Art exhibitions in people’s own apartments were a tradition born in the Soviet Union when public cultural life was strictly regulated by the state. People opened their apartments – private spaces — for public events, exhibitions and concerts. As a reaction to state pressure, people re-imagined their private spaces – the spaces of their homes, making them available for exhibitions and concerts, turning them into public spaces. They created an urban bohemian movement under the soft totalitarian regime.
Friends, artists, musicians, and collectors gathered in small Soviet apartments and studios. They published samizdat magazines, they created recordings on cassette tapes, they took photographs and distributed paintings, they even organized collective actions. Most of the great Soviet artists from Ilya Kabakov to Nikita Alekseev grew up in these communities.

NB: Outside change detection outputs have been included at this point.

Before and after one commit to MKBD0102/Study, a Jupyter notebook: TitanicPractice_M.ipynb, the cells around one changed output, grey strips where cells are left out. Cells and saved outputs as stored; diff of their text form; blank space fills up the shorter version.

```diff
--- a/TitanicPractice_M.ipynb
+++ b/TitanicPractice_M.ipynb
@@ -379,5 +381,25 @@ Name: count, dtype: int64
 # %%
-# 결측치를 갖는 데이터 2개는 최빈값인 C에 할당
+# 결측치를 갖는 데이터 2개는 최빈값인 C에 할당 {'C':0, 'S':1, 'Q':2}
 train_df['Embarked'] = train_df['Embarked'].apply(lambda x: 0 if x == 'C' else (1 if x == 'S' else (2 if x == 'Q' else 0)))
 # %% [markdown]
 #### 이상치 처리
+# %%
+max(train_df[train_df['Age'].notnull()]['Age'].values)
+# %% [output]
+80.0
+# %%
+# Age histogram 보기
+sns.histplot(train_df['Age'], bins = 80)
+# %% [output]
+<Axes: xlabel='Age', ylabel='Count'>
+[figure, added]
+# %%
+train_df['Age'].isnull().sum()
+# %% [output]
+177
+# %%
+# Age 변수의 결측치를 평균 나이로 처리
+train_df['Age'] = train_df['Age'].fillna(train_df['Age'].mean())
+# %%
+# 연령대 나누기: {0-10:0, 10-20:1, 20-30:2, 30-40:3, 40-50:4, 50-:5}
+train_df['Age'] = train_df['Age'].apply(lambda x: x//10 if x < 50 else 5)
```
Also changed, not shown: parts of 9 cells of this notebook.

At the time, they seemed to be powerless individuals who had no influence whatsoever. But soon it turned out that they created a discourse – the only serious discourse of the time. Many later famous musicians grew up in these communities, which had no gatekeepers outside the circle of the creators themselves. They did not write grants or reports or brag about the success of their masterpiece sales in the markets. In fact, once sales and markets kicked in, the community fell apart.
I was also friends with some of the artists in Moscow and St. Petersburg’s unofficial art scene, including Nikita Alekseev who coined the term APTART. I was one of the youngest among them, and I was immediately struck by the closeness of their community. It was a circle of friends, with no less strict a hierarchy and ideological censorship than the party Obkoms or Soviet Exhibitions’ committees. Only they were cheerful, educated and brave, unlike the bourgeois and conformist Soviet art officials. Can apartment exhibitions, which by definition show art (i.e. something in common) in the super-private space of the exhibition organizer’s life, be really open? And should they be?
Meanwhile, I have a lot of complaints about the Moscow Conceptualists and the Leningrad Analytical School and all the other participants in the Soviet underground. I remember their misogyny. Their romantic view of the role of the artist. Their almost caste-system of selection to their circle. But there was so much that was marvelous and distinctive about it. It was a real, sincere creative vitality in contrast to the official Soviet industrial bureaucratic model of centralized art.
I caught this environment very briefly, but the beautiful things about APTART – unselfishness, friendship, the opportunity to take risks, to be uncomfortable, absurd, and even meaningless – I would say to be free, I would like to take with me into my new life.
Author: Nika Dubrovsky
Editor: Roc Sandford